Remember a law California passed in 2004, designed to provide California nursing homes with additional MediCal money? This law -- The Nursing Home Quality Care Act -- was passed to address nursing homes’ complaint that the homes are understaffed because they simply cannot afford to hire more staff or to pay more wages. Under this law, the state’s 1,100 nursing homes received an additional $880 million in funding during 2004-2008, to hire more staff and pay better wages. Reporter Christina Jewett (pictured at the right) of California Watch has done a study, Nursing Homes Received Millions While Cutting Staff, Wages to see whether the additional funding to nursing homes has resulted in better staffing and salary levels. Jewett reports that 232 of 645 nursing homes receiving the extra funding either cut staffing, reduced wages, or violated state law minimum staffing level laws. These same nursing homes had fatter profit margins than other California nursing homes.
Jewett was also able to show a further correlation – the nursing homes receiving the extra funds that made the steepest staffing cuts also had about 30% more “deficiencies” (violations of State Title 22 licensing regulations) than the average California nursing home.
One other interesting fact in the article, “Nursing homes are allowed to bill the state for legal fees spent fighting abuse and neglect citations and lawsuits. They can bill for legal fees spent fighting audit findings they disagree with.” In other words, your tax dollars are going to help nursing homes hire lawyers to defeat elder abuse lawsuits and to challenge state officials who find the nursing home to be breaking the law.

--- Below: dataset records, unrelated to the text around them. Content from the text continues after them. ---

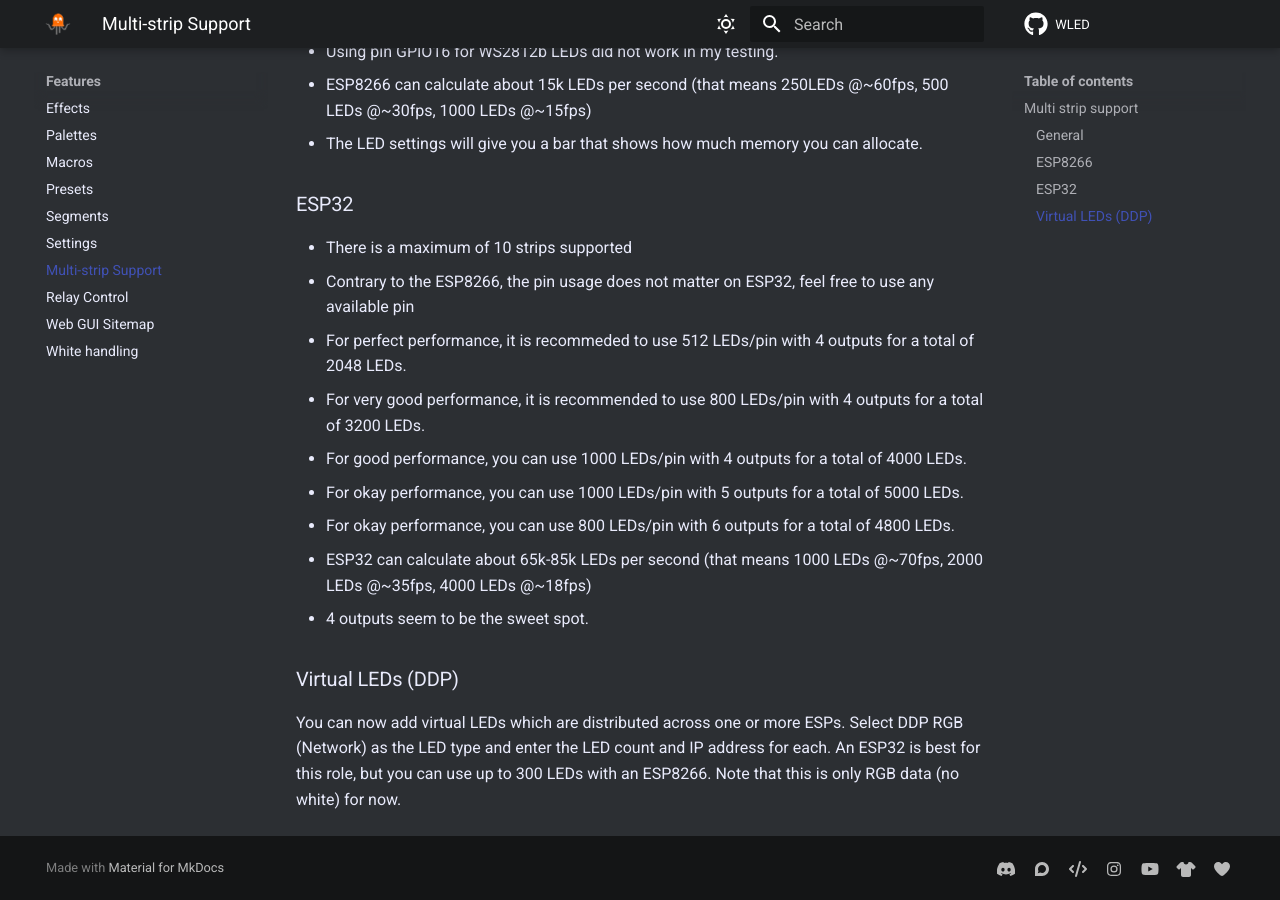
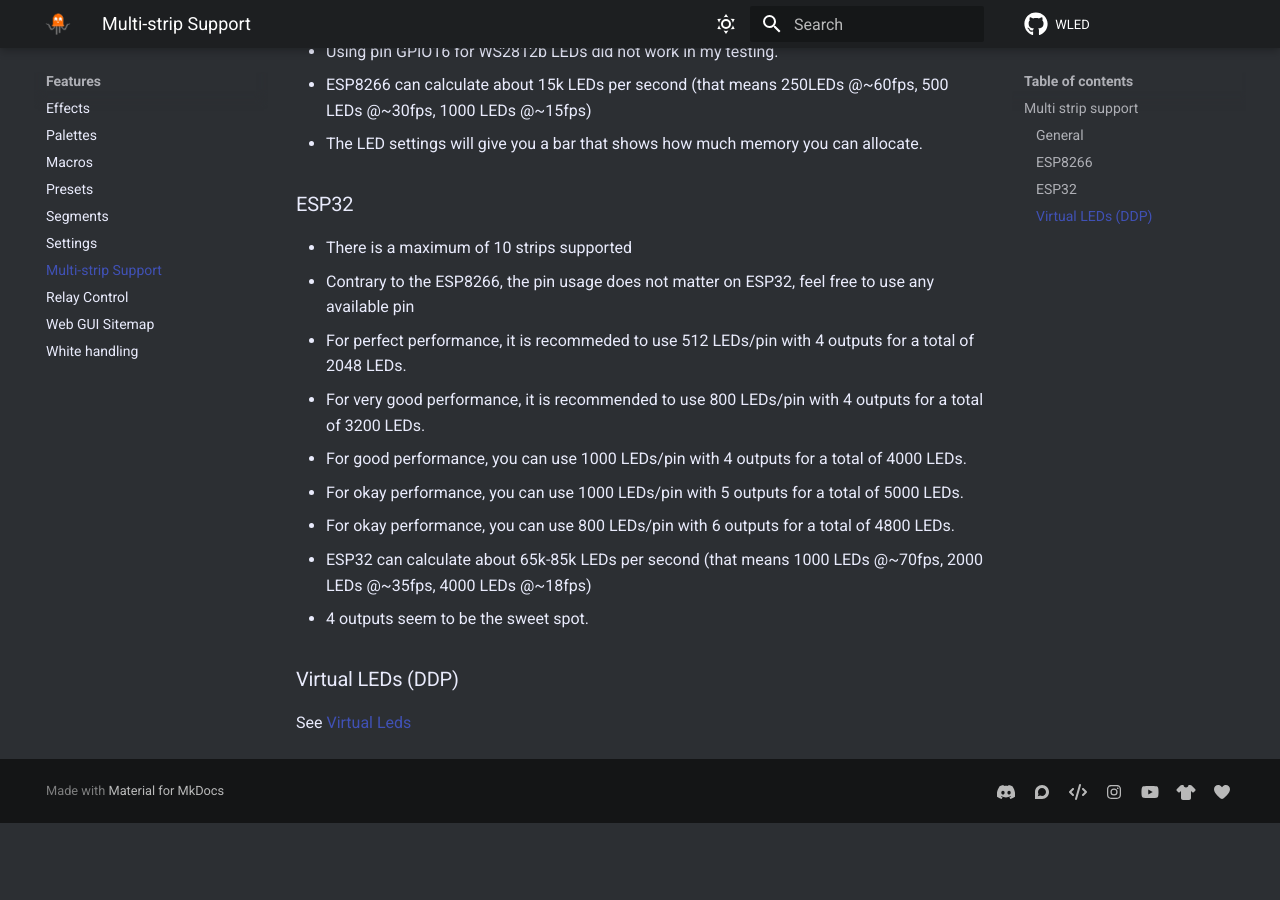
Before and after one commit to Aircoookie/WLED-Docs, an MkDocs documentation site: the page built from docs/features/multi-strip.md, in a window 1280 px wide and 900 px high, scrolled down 1135 px. Built offline with MkDocs 1.6.1 and Material for MkDocs 9.7.7, drawn with Linux system fonts in a browser that asks for light colours; comment, search, counter and statistics services are not loaded; after the commit the page ends 1958 px from its top, so only the background shows below that.

Commit message:
Cleanup Virtual Leds in ddp and multi-strip

```diff
--- a/docs/features/multi-strip.md
+++ b/docs/features/multi-strip.md
@@ -47,4 +47,4 @@ There are a few tips and recomendations to keep in mind when designing your setu
 
 ### Virtual LEDs (DDP)
 
-You can now add virtual LEDs which are distributed across one or more ESPs. Select DDP RGB (Network) as the LED type and enter the LED count and IP address for each. An ESP32 is best for this role, but you can use up to 300 LEDs with an ESP8266. Note that this is only RGB data (no white) for now.
+See [Virtual Leds](/advanced/ddp)
```
Also changed, not shown: docs/advanced/ddp.md (+9 -3 lines).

The California Watch articles are mandatory reading for anyone with a family member in a California nursing home or anyone with a lawsuit against a California nursing home. The California Watch website contains data for each of the 232 nursing homes on the list (organized by county and by facility name). Check to see if your nursing home is on the list -- if it is, it should be a red flag to you that the nursing home is compromising staffing or wages for the sake of corporate profits. If you are prosecuting a lawsuit against a nursing home who has fattened its profit margin while cutting its staff, the data will help you build your case that the nursing home was reckless, willful or malicious under the California Elder Abuse and Dependent Adult Civil Protection Act.